Normally you would look at having Principal and Interest repayments on your home loan. In effect this means that you are reducing the principal (balance) every time you make a payment. You will eventually repay your debt. This type of payment is usually recommended for your owner occupied property. However, if you speak with your accountant they will be more likely to suggest making interest only repayments on an investment home loan. This is due to the fact you will only receive a tax benefit on the interest amount you pay each month. In these times of under employment we are seeing more clients consider the option of taking interest only payments for the first few years of the loan, to enable them to minimise their monthly outgoings while they are getting settled into their new home. This should not be a long term arrangement. Most lenders will give you the option of having monthly, fortnightly or weekly repayments. The repayments are calculated as a monthly instalment, but you are able to have the payment deducted for any of the other repayment frequencies. In my opinion you should consider either a fortnightly or weekly payment. This will save you interest on your home loan by reducing the loan term.
A mortgage with a redraw facility allows you to make additional repayments to the loan, thus accruing a surplus position which can be withdrawn at any time. The facility works in much the same way as an Offset account. However, with an Offset facility you will need to have a separate bank account which the funds are deposited into. With redraw the funds will go directly to the home loan. The interest saving is the same for both options. You should speak with a Professional Finance Broker to discuss this further.
In the past most people that took out a home loan were loyal to their Bank and usually stayed with them until the loan was repaid. Nowadays in Australia the average home loan will last about four to five years. This is allowing for refinancing, selling and payout of debt. Some reasons for refinancing your home loan are as follows: Getting a lower rate: This would probably be the most common reason for refinancing a home loan. In this circumstance you should speak with a Finance Broker to work out if there will be a benefit in refinancing the loan. You will need to take into account any costs involved in repaying the first debt and then setting up the new loan. More flexibility: When you first take out a loan you match the loan to suit your current financial and personal needs. Things change, however, including what you need from a home loan.
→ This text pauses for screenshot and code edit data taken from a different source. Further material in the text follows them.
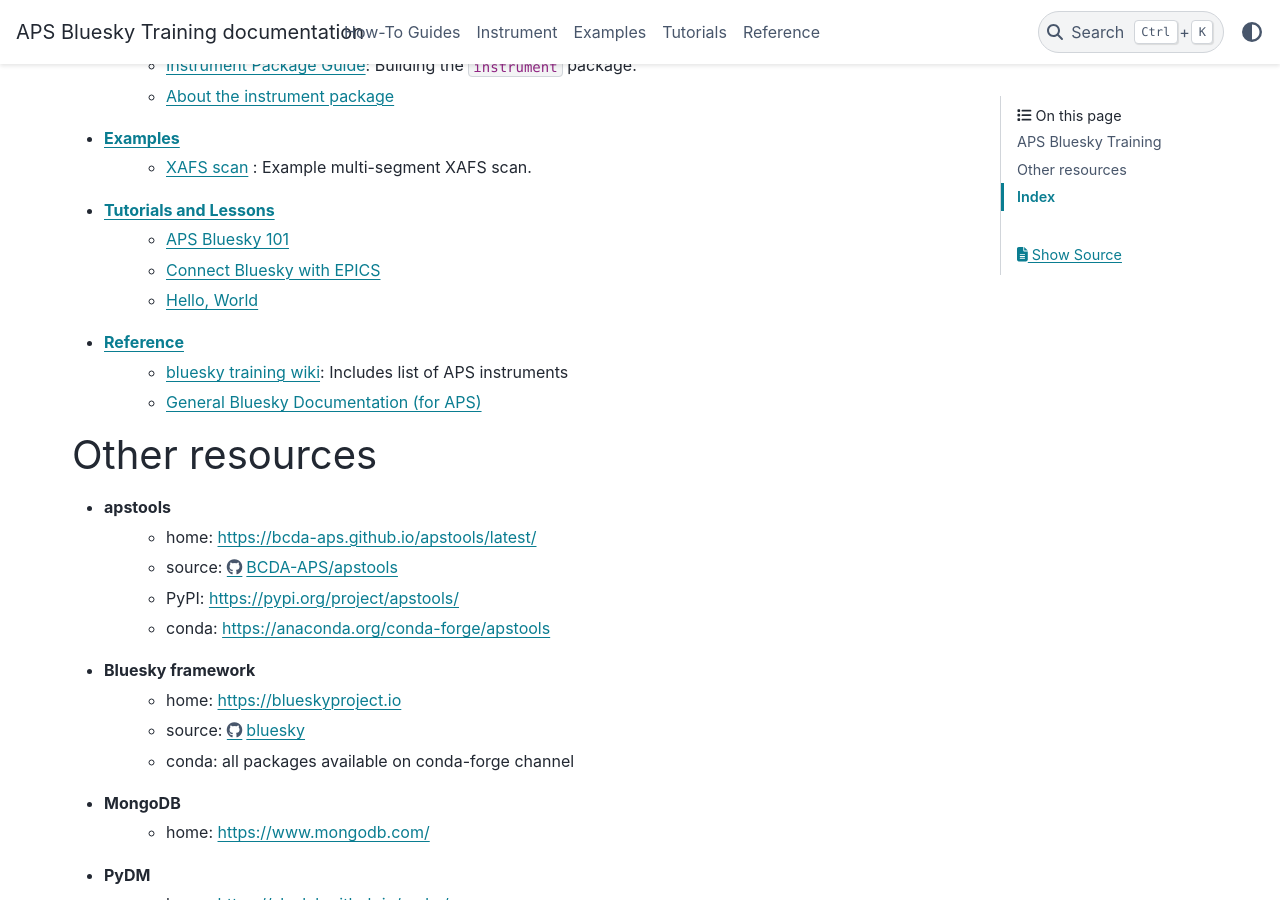
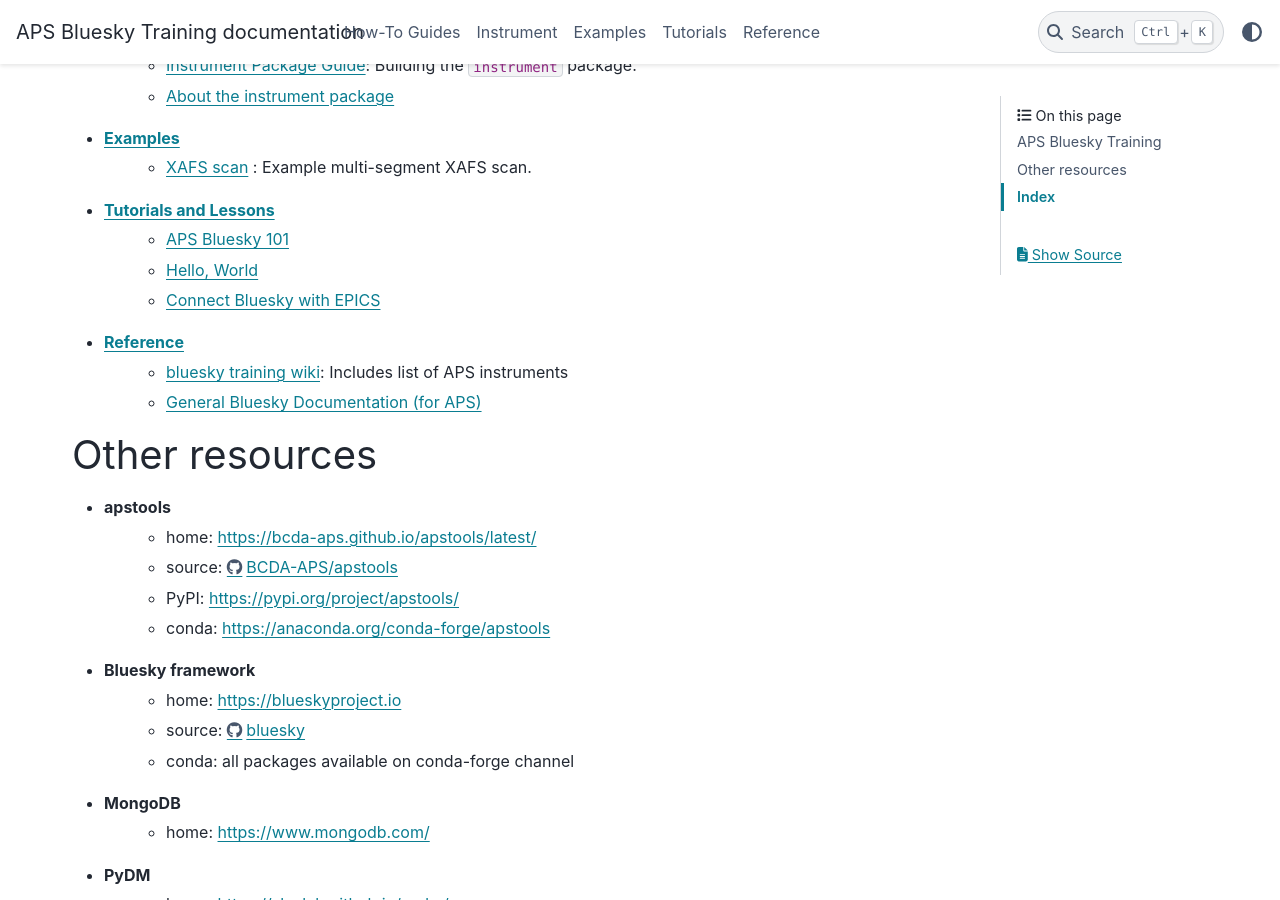
Before and after one commit to BCDA-APS/bluesky_training, a Sphinx documentation site: the page built from docs/source/index.rst, in a window 1280 px wide and 900 px high, scrolled down 382 px. Built offline with Sphinx 7.4.7 and the PyData theme 0.15.4, drawn with Linux system fonts in a browser that asks for light colours.

Commit message:
DOC #100 change highligthed link order

```diff
--- a/docs/source/index.rst
+++ b/docs/source/index.rst
@@ -29,8 +29,8 @@
    - `XAFS scan <https://bcda-aps.github.io/bluesky_training/example/_xafs_scan.html>`_ : Example multi-segment XAFS scan.
 - :ref:`Tutorials and Lessons <tutorials>`
    - `APS Bluesky 101 <https://bcda-aps.github.io/bluesky_training/tutor/aps101.html>`_
+   - `Hello, World <https://bcda-aps.github.io/bluesky_training/tutor/_hello_world.html>`_
    - `Connect Bluesky with EPICS <https://bcda-aps.github.io/bluesky_training/tutor/connect_epics.html>`_
-   - `Hello, World <https://bcda-aps.github.io/bluesky_training/tutor/_hello_world.html>`_
 - :ref:`reference`
    -  `bluesky training wiki <https://github.com/BCDA-APS/bluesky_training/wiki>`_:
       Includes list of APS instruments
```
Perhaps in the beginning you were happy to have a basic loan to get the cheaper interest rate, but now that you are able to save a little you may want to have an Offset or Redraw facility. This will involve refinancing or doing a variation to your home loan. Make sure to check out if there will be any additional cost to arrange this. Using your equity: Depending on when you purchased your home or how much you have managed to pay off, you may have some equity you can access. The equity is the difference between what you owe and what your home is now worth. You can take out a separate Equity Line or refinance your loan and borrow the additional amount into one larger home loan.
This type of loan was created for the self employed applicant. However, we now are able to use this type of home loan for PAYG income earners if they are borrowing less than sixty percent of the market value of the property. If you are a self employed applicant you can look at borrowing up to eighty percent of the property value. In all cases your income will need to be disclosed, though the lender will not need to see proof of the income. This type of loan is ideal for those who have not yet finalised their financials with their accountant, or have difficulty providing proof of income via payslips or tax returns. Most lenders will allow you to apply the Low Doc policy to any of their products. Check with your Finance Broker about loan availability.
In the past, the only home loan lenders were banks, credit unions or building societies. Now we have access to Non- Bank Lenders and Mortgage Managers. A Mortgage Manager or Non-Bank Lender goes into the financial market, obtains funds and then offers those funds to borrowers at a particular interest rate and with certain conditions. Once again, your finance broker will be able to assist. Since they have access to Banks, Mortgage Managers and Non- Bank Lenders they will be better able to find the institution that will best suit your needs. We encourage you to do your own research. The best way to do this is to employ the services of a Professional Finance Broker. They are unbiased and are dedicated to helping you find the best deal.